Nigeria first began producing oil almost 60 years ago and is today one of the world’s largest oil producers.
But for most of these years, the industry had been dominated by International Oil Companies (IOCs) which were kept in monopolistic positions because they possessed the financial clout and technical expertise that limited the involvement of indigenous firms in Nigeria’s largest export.
In order to deliver more value and achieve the growth that has been delivered, indigenous companies have had to address two key deficits, specifically, the long-held lack of technical and financial expertise to deliver projects independently. That glass ceiling has been well and truly smashed in the last decade.
The signing of the Nigerian Content Act on April 22, 2010 by President Goodluck Jonathan marked the beginning of the turn around in the activities of indigenous contractors in the Nigerian Oil and Gas industry.
The implementation of the NCDMB, according to stakeholders, has increased the number of technology-driven workspaces and capacity building by indigenous contractors who originally could not compete with foreign contractors.
Indigenous firms are no longer content with being minority partners and have started to develop the financial resources and technical expertise to make them formidable forces within the industry – bolstered by their ability to own and operate their own assets independently or in favourable partnerships with international companies.
This shift has resulted in an over 100 percent jump in the percentage of Nigeria’s oil production which can be attributed to indigenous players and equally, significantly increasing the contribution that indigenous companies make to the national economy.
Indigenous companies have purchased billions worth of assets from firms such as Eni, Shell, Chevron and Total in the past decade.
Nigeria has the opportunity to establish one of the largest and most value-creating domestic upstream industries in the world if it can continue to domesticate the technical skill and the financial resources and expertise that have emerged over the last decade.
But the industry is fragile, and its emergence has come at a time of almost unprecedented volatility in global oil markets.
The skills gap in the oil and gas sector has been a major obstacle to its growth.
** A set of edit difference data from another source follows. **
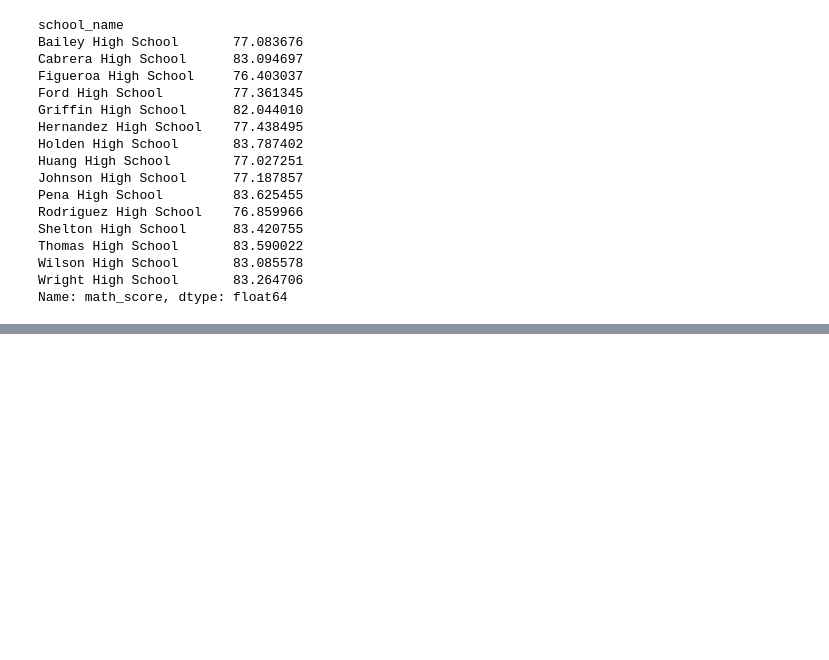
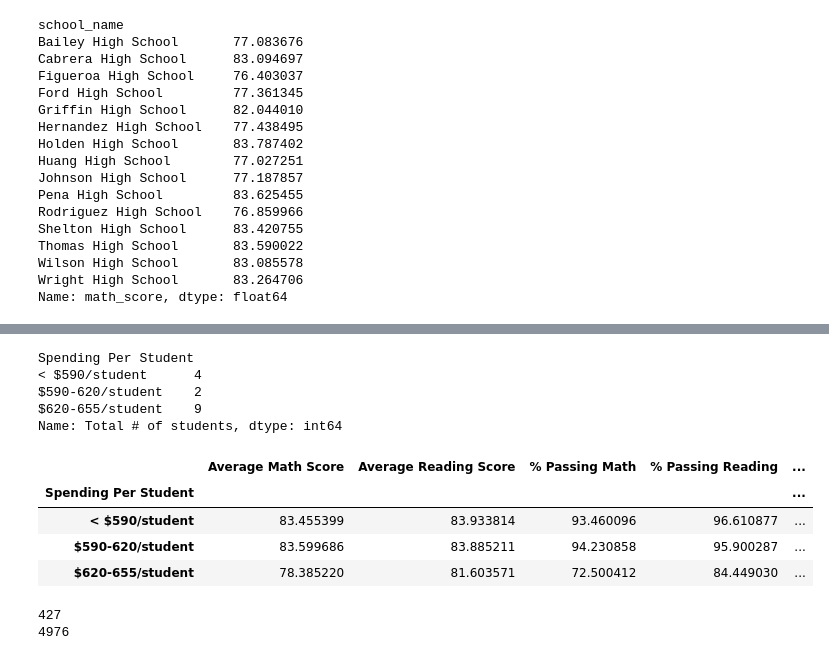
Before and after one commit to tanazimmer/Pandas-Challenge, a Jupyter notebook: PyCitySchools/pycityschools.ipynb, the cells around one changed output, grey strips where cells are left out. Cells and saved outputs as stored; diff of their text form; code cells hidden in the pictures; blank space fills up the shorter version.

```diff
--- a/PyCitySchools/pycityschools.ipynb
+++ b/PyCitySchools/pycityschools.ipynb
@@ -105,9 +105,7 @@ Name: Student ID, dtype: int64
 school_budget = school_data.set_index(['school_name'])['budget']
 print(school_budget)
 #Per student budget
-#student_budget = school_data.set_index('school_name')['budget']/school_data.set_index('school_name')['size']
-
-per_school_capita = school_budget / total_students
+student_budget = school_budget / total_students
 
 print(student_budget)
 # %% [output]
@@ -318,0 +303,10 @@ dtype: float64
+# %%
+# Scores by school spending
+# Create a table that breaks down school performances based on average Spending Ranges (Per Student). Use 4 reasonable bins to group school spending. Include in the table each of the following:
+
+spending_bins = [0, 590, 620, 660]
+spending_group = ["< $590/student", "$590-620/student", "$620-655/student"]
+
+
+school_summary['Spending Per Student'] = pd.cut(school_summary['Per Student Budget'], spending_bins, labels=spending_group)
+school_summary
@@ -319 +330,32 @@ dtype: float64
+# %%
+summary_byspending = school_summary.groupby("Spending Per Student")
+print(summary_byspending['Total # of students'].count())
+
+# Average Math Score
+
+# Average Reading Score
+
+# % Passing Math
+
+# % Passing Reading
+
+# Overall Passing Rate (Average of the above two)
+summary_byspending[['Average Math Score', 'Average Reading Score', '% Passing Math', '% Passing Reading', '% Passing Overall']].mean()
+# %% [output]
+Spending Per Student
+< $590/student      4
+$590-620/student    2
+$620-655/student    9
+Name: Total # of students, dtype: int64
+|  | Average Math Score | Average Reading Score | % Passing Math | % Passing Reading | ... |
+| Spending Per Student |  |  |  |  | ... |
+| < $590/student | 83.455399 | 83.933814 | 93.460096 | 96.610877 | ... |
+| $590-620/student | 83.599686 | 83.885211 | 94.230858 | 95.900287 | ... |
+| $620-655/student | 78.385220 | 81.603571 | 72.500412 | 84.449030 | ... |
+# %%
+print(min(total_students))
+print(max(total_students))
+# %% [output]
+427
+4976
 # %%
```
Also changed, not shown: parts of 6 cells of this notebook.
It is this human capital that builds, maintains and services these assets and delivers value. Investing in the development of sector-specific skills is an essential component of sustainable growth and major steps forward have been taken over the last decade, success that must be built upon, and not reversed.
Hence , it is for this reason that the Petroleum Technology Association of Nigeria (PTAN) which is an association of indigenous oilfield service companies in the upstream and downstream sectors of the oil industry, have consistently attested to the contributions of the local content law in boosting capacity of indigenous operators for the growth of the sector.
During the 2018 event delegates had the opportunity to participate in business, technical and special focus sessions, and hear from prominent industry speakers and representatives from both the regional and international oil and gas community
WAIPEC 2017 was the largest petroleum event of its kind in West Africa, as the city of Lagos welcomed in thousands of key regional stakeholders – plus leading international E&P firms and partners – to develop and drive new business across the sector.
It featured in excess of 25 technical and strategic conference sessions, driven by an esteemed steering committee click here for full details.